Research (Schnabel and Kindermann, 1983) indicates that the anaerobic capacity of runners is influenced by: 1. the energy derived from the lactacid anaerobic system; 2. energy derived from the alactate anaerobic system; and, 3. energy derived from aerobic metabolism. Those three factors were found to account for 57, 31, and 5% of the variability between groups of 400-meter, middle distance, long distance, and marathon runners in a shortduration run to exhaustion.

The most pronounced difference between 400-meter runners with a mean best time of 45.6 seconds, and those with a mean best of 48.0 seconds was that the better 400 runners apparently produced more energy via the alactate anaerobic energy system.

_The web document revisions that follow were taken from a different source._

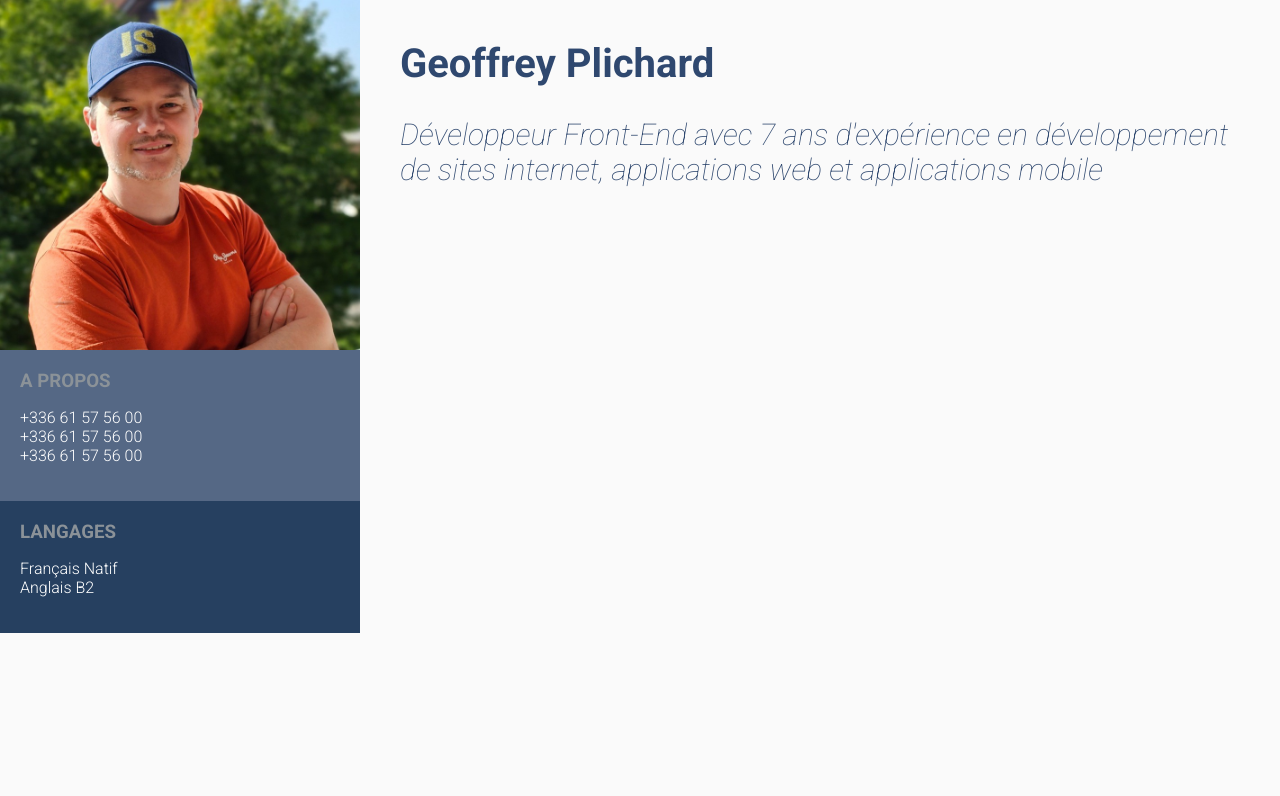
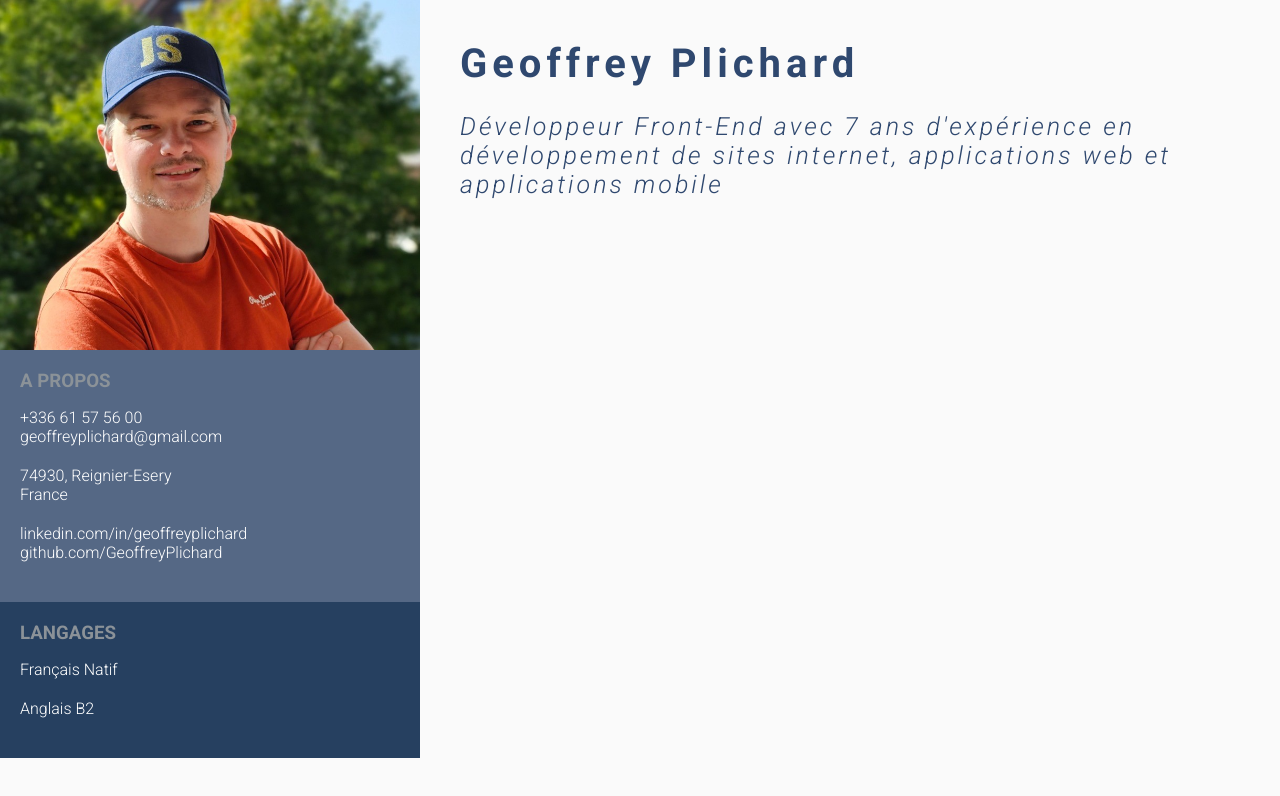
Before and after one commit to GeoffreyPlichard/cv, an Angular app in the folder cv/: page / in a window 1280 px wide. Shown: the top 796 px of the page. Built offline with nearby package versions, Linux system fonts and the light colour scheme.

Commit message:
add about info

```diff
--- a/cv/src/app/app.component.html
+++ b/cv/src/app/app.component.html
@@ -8,9 +8,18 @@
       <div class="inner">
         <h3>A Propos</h3>
         <ul>
-          <li>+336 61 57 56 00</li>
-          <li>+336 61 57 56 00</li>
-          <li>+336 61 57 56 00</li>
+          <li>
+            <span>+336 61 57 56 00</span>
+            <span>geoffreyplichard&#64;gmail.com</span>
+          </li>
+          <li>
+            <span>74930, Reignier-Esery</span>
+            <span>France</span>
+          </li>
+          <li>
+            <span>linkedin.com/in/geoffreyplichard</span>
+            <span>github.com/GeoffreyPlichard</span>
+          </li>
         </ul>
       </div>
     </article>
--- a/cv/src/app/app.component.scss
+++ b/cv/src/app/app.component.scss
@@ -2,7 +2,7 @@ section {
   display: flex;
 
   aside {
-    width: 30%;
+    width: 35%;
     background-color: var(--color-bg-left);
 
     img {
@@ -35,13 +35,20 @@ section {
         list-style-type: none;
         li {
           color: var(--color-text-left);
+          display: flex;
+          flex-direction: column;
+          margin-bottom: 20px;
+
+          span {
+            display: inline-block;
+          }
         }
       }
     }
   }
 
   main {
-    width: 70%;
+    width: 65%;
     padding: 40px;
 
     header {
@@ -50,13 +57,15 @@ section {
       h1 {
         font-size: 40px;
         margin: 0;
+        letter-spacing: 5px;
       }
 
       p {
         font-family: "Roboto", sans-serif;
-        font-weight: 200;
+        font-weight: 300;
         font-style: italic;
-        font-size: 30px;
+        font-size: 25px;
+        letter-spacing: 3px;
       }
     }
   }
```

Although the apparent difference did not reach statistical significance, this finding led the researchers to hypothesize that the superior 400-meter runners may be characterized by “an extraordinarily high capacity to increase their alactacid anaerobic capacity.”

Lending support to this observation is the finding of Jolly and Crowder (1985) that trained sprinters were able to both accelerate and maintain maximum velocity for a greater distance than untrained sprinters with similar maximum velocity capabilities, leading to the hypothesis that the trained sprinters may have increased levels of PC in the working muscles which extends the time before energy is supplied by anaerobic glycolysis.


The research of VanCoppenolle (1980) found that:

1. 400-meter dashes run in 43.8-44.9 seconds were accomplished by running the first and second 200 meters in a mean time of 21.5 (20.7-22.4) and 23.0 (22.1-23.5) seconds, respectively. 400-meters run in 45.0-45.9 seconds were run with the first and second 200s covered in mean times of 21.7 (20.8-22.7) and 23.8 (22.5-25.0).

The top runners have a smaller time differential between the first and second 200 meters (1.5 vs. 2.1 seconds). The difference between the mean times for the second 200 meters for the two groups of runners is signifi cant on the 1% level.

2. For the fastest (43.8-44.9) 400 runners, there is no distinct correlation between the second 200 meters and the final time. A favorable result can be run with a reactively fast or slow second 200 meters.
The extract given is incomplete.